Captain America: Civil War If Zemo ever learned that not only the Avengers have reunited to save the world but now Tony Stark, the man whose weapons destroyed his country several times has been canonized to a saint for his noble sacrifice. Meanwhile his fellow Sokovians gain next to nothing except returning to a world where they are still without a country, and worst of all he is denied his death in the Snap by Thanos' hand. Without a doubt he is going to snap and likely become a threat again in Phase 4.
Of all the reinforcement Strange summons the Nova Corp is absent. Have the Nova Empire been conquered by the Kree post Snap after the destruction of Xandar?
The ending is sweet and all, but the elderly Steve Rogers will die in a few years (or months). The guy must be in his hundreds.
As mentioned in previous entries, bringing back all people to the post-snap world (a worldwide population growth of 100%, literally overnight, in a world that was already in the brink of collapse) will cause all sorts of problems, including famine and scarcity. But why did they do it this way? Why not simply roll everything back 5 years? Because, if they do so, Tony Stark would lose his family and daughter. Which is a good point, but it is also Protagonist-Centered Morality. "We don't trade lives... but some lives are more tradable than others".

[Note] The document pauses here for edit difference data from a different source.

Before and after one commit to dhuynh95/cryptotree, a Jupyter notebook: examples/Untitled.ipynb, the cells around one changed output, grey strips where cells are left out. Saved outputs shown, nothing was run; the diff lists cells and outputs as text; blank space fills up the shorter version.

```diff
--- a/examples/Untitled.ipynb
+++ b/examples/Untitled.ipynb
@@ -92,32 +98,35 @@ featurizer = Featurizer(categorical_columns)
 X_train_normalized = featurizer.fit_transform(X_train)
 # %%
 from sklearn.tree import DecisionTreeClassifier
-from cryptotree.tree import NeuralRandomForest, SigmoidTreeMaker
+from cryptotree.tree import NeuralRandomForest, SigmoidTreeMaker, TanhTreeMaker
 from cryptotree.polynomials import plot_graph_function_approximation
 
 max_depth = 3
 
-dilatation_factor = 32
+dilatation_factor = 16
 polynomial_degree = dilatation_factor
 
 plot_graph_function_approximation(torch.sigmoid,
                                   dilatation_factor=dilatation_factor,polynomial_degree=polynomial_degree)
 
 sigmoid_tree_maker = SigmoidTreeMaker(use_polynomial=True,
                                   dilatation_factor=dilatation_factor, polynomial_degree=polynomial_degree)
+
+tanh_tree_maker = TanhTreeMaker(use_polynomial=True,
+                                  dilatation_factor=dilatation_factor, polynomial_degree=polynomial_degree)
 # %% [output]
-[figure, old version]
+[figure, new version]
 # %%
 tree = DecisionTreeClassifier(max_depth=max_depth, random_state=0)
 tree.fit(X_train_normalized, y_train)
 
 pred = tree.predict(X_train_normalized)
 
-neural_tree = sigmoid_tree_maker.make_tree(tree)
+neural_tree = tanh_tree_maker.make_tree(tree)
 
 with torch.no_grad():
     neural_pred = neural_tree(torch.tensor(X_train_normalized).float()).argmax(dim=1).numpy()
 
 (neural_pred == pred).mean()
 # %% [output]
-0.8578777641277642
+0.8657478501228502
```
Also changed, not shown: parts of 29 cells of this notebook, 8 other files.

That is assuming that, as we've speculated that Hulk can use the gauntlet so someone doesn't reform into a car that happens to be parked where they vanished, he didn't do something about that.

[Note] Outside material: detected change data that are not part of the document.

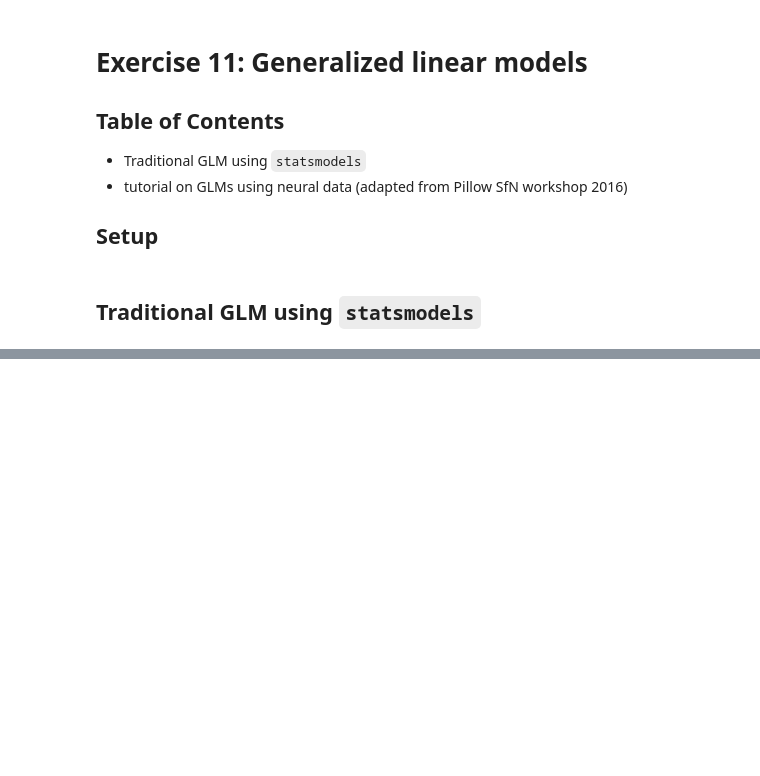
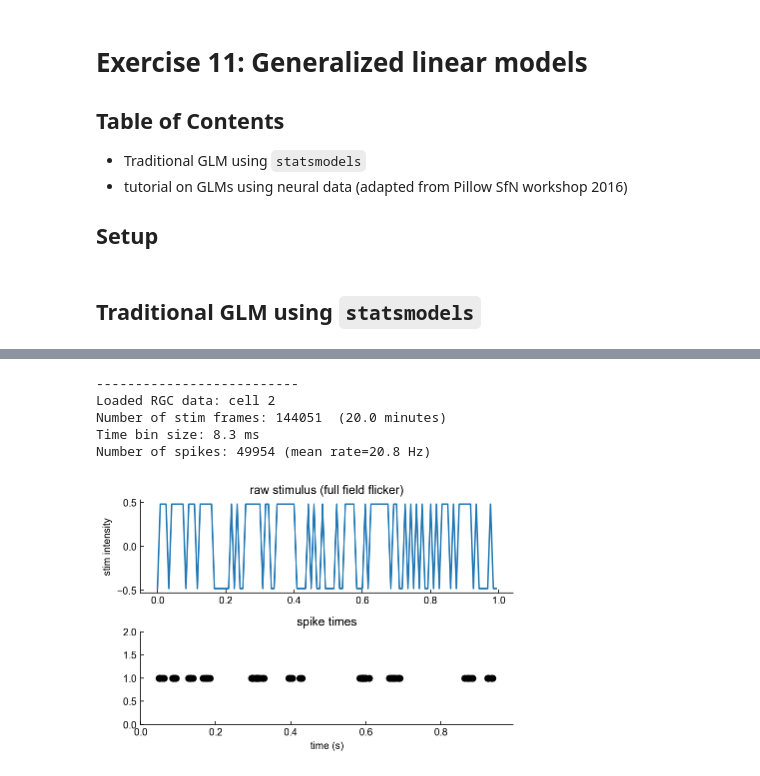
Before and after one commit to badralbanna/quantitative-neuroscience, a Jupyter notebook: Ex 11 - generalized linear models.ipynb, the cells around one changed output, grey strips where cells are left out. Cells and saved outputs as stored; diff of their text form; code cells hidden in the pictures; blank space fills up the shorter version.

```diff
--- a/Ex 11 - generalized linear models.ipynb
+++ b/Ex 11 - generalized linear models.ipynb
@@ -32,0 +46,53 @@ X3 = np.random.normal(loc=0, scale=2, size=n)
+# %%
+### ====  1. Load the raw data ============
+
+datdir = os.path.join('data', 'data_RGCs') # directory where stimulus lives
+
+Stim = loadmat(os.path.join(datdir, 'Stim.mat'))['Stim']                     # stimulus (temporal binary white noise)
+Stim = Stim.T[0]
+stimtimes = loadmat(os.path.join(datdir, 'stimtimes.mat'))['stimtimes']             # stim frame times in seconds (if desired)
+stimtimes = stimtimes.T[0]
+SpTimes = loadmat(os.path.join(datdir, 'SpTimes.mat'))['SpTimes'][0]               # load spike times (in units of stimulus frames)
+for i, data in enumerate(SpTimes):
+    SpTimes[i] = data.T[0]
+
+
+### Pick a cell to work with
+cellnum = 2                             # (0-1 are OFF cells; 2-3 are ON cells).
+tsp = SpTimes[cellnum]
+
+### Compute some basic statistics on the data
+dtStim = stimtimes[1]-stimtimes[0] # time bin size for stimulus (s)
+RefreshRate = 1/dtStim             # Refresh rate of the monitor
+nT = len(Stim)                     # number of time bins in stimulus
+nsp = len(tsp)                     # number of spikes
+
+### Print out some basic info
+print('--------------------------')
+print('Loaded RGC data: cell {}'.format(cellnum))
+print('Number of stim frames: {:d}  ({:.1f} minutes)'.format(nT, nT*dtStim/60))
+print('Time bin size: {:.1f} ms'.format(dtStim*1000))
+print('Number of spikes: {} (mean rate={:.1f} Hz)\n'.format(nsp, nsp/nT*60))
+
+### Let's visualize some of the raw data
+plt.subplot(211)
+iiplot = np.arange(120) # bins of stimulus to plot
+ttplot = iiplot*dtStim  # time bins of stimulus
+plt.plot(ttplot,Stim[iiplot])
+plt.title('raw stimulus (full field flicker)')
+plt.ylabel('stim intensity')
+
+plt.subplot(212)
+tspplot = tsp[(tsp>=ttplot[0])&(tsp<ttplot[-1])]
+plt.plot(tspplot, [1]*len(tspplot), 'ko')
+plt.xlim([ttplot[0], ttplot[-1]]); plt.ylim([0,2])
+plt.title('spike times')
+plt.xlabel('time (s)')
+plt.show()
+# %% [output]
+--------------------------
+Loaded RGC data: cell 2
+Number of stim frames: 144051  (20.0 minutes)
+Time bin size: 8.3 ms
+Number of spikes: 49954 (mean rate=20.8 Hz)
+[figure, added]
```
Also changed, not shown: parts of 11 cells of this notebook, 1 other file.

Also that there's a reason the Eye of Agamotto and the Time Stone is kept under heavy guard; from Doctor Strange's movie, it can only go back a few hours before it starts glitching, hence the Time Stands Still effect in the climax of that one. Combined with how longer-term time travel creates alternate universes, and it becomes a non-issue; certainly enough to raise an eyebrow, but Tony is still the person who says that and then immediately makes sure that time travel is possible.

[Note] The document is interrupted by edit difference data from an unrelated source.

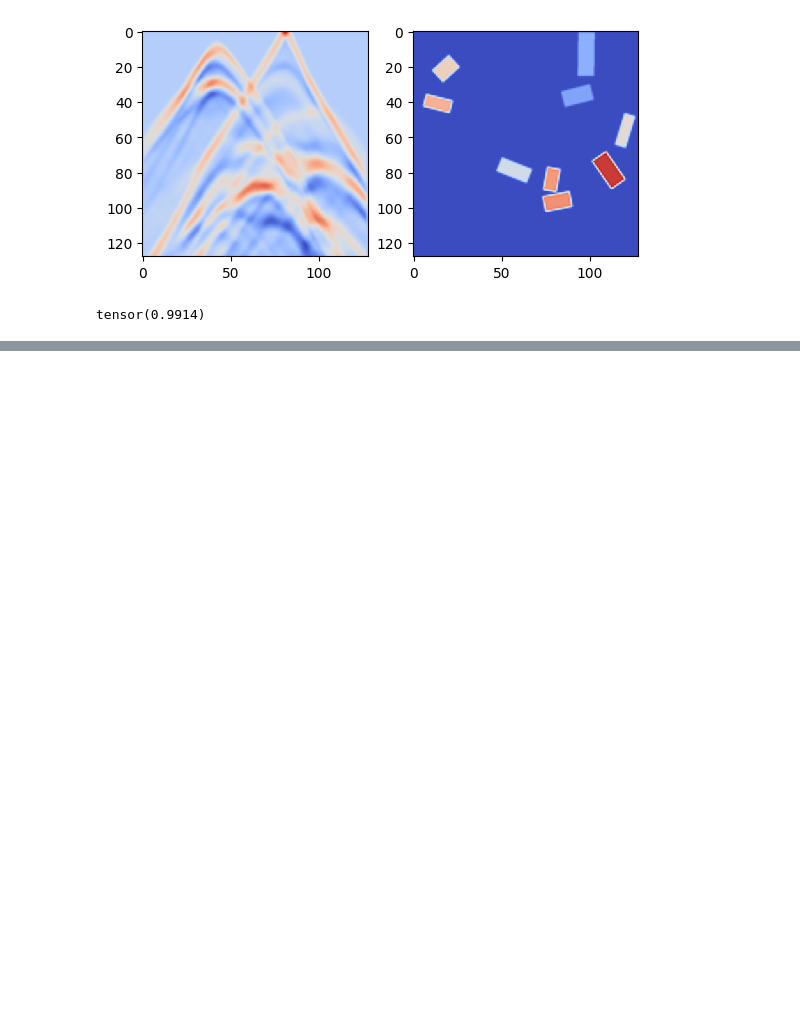
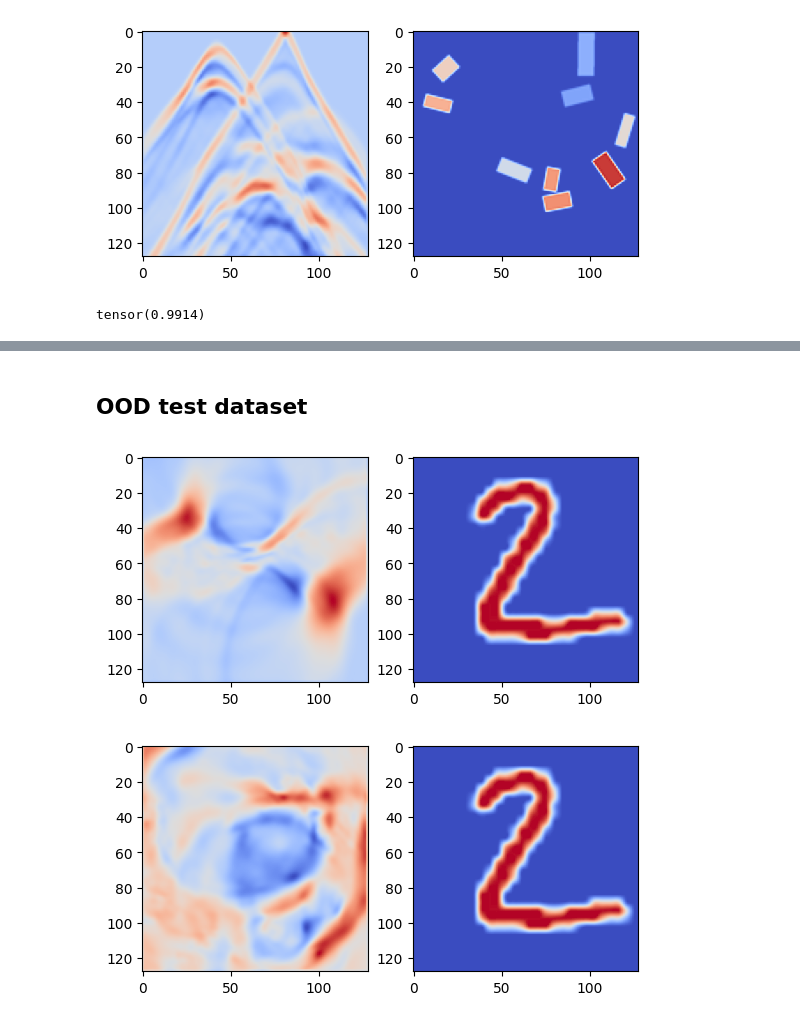
Before and after one commit to wavebench/wavebench, a Jupyter notebook: notebooks/demo-dataloaders-time-varying.ipynb, the cells around one changed output, grey strips where cells are left out. Saved outputs shown, nothing was run; the diff lists cells and outputs as text; code cells hidden in the pictures; blank space fills up the shorter version.

Commit message:
add ood dataloaders for is and rtc

```diff
--- a/notebooks/demo-dataloaders-time-varying.ipynb
+++ b/notebooks/demo-dataloaders-time-varying.ipynb
@@ -271 +271,25 @@ plt.savefig("is_demo.pdf", format="pdf", bbox_inches="tight")
 [figure]
+# %% [markdown]
+## OOD test dataset
+# %%
+from wavebench.dataloaders.rtc_loader import get_dataloaders_rtc_mnist
+import matplotlib.pyplot as plt
+
+rtc_mnist_loaders = {}
+
+for medium_type in ['gaussian_lens', 'gaussian_random_field']:
+  loaders = get_dataloaders_rtc_mnist(
+    medium_type=medium_type,
+  )
+
+  idx = 1
+  a, b = loaders.dataset.__getitem__(idx)
+
+  fig, axes = plt.subplots(1, 2)
+
+  axes[0].imshow(a.squeeze().numpy(), cmap='coolwarm')
+  axes[1].imshow(b.squeeze().numpy(), cmap='coolwarm')
+  rtc_mnist_loaders[medium_type] = loaders
+# %% [output]
+[figure, added]
+[figure, added]
```
Also changed, not shown: parts of 6 cells of this notebook, 4 other files.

Nat says that 50% of ALL life was killed. So imagine playing with your dog and it suddenly vanishes.
Also, imagine what the snap looked like to pets themselves. A dog could have just been playing with its owner, who is just suddenly GONE and they will have no understanding of why.
This is effectively the fourth time that Rhodey has been trapped in a small confined space and rendered helpless. The first and second times were in Iron Man 2 and 3, when the villains either took control of his suit, or locked him inside it. Then it happens in Civil War, where he falls out of the sky in "dead stick." Finally, in this morning he's trapped underground in the wreckage of Avengers HQ after Thanos bombs it with the rising water threatening to drown him. It's a miracle that the poor man hasn't developed claustrophobia at this rate.
Many people think Thor's behavior in the first half of this movie is just the result of the events in Infinity War. What they forget is that Thor: Ragnarok and Infinity War took place within days of each other. Meaning Thor was still fresh from losing his father, his hammer, his eye and his home. Following that, half of the Asgardian survivors are slaughtered by Thanos and his cronies, him losing Loki and then failing to kill Thanos when he should have and the snap occurring, resulting in half of all life in the universe getting wiped out. His life went from bad to worse in a matter of days, and it added to the toll of his guilt in addition to not killing Thanos when he had the chance to.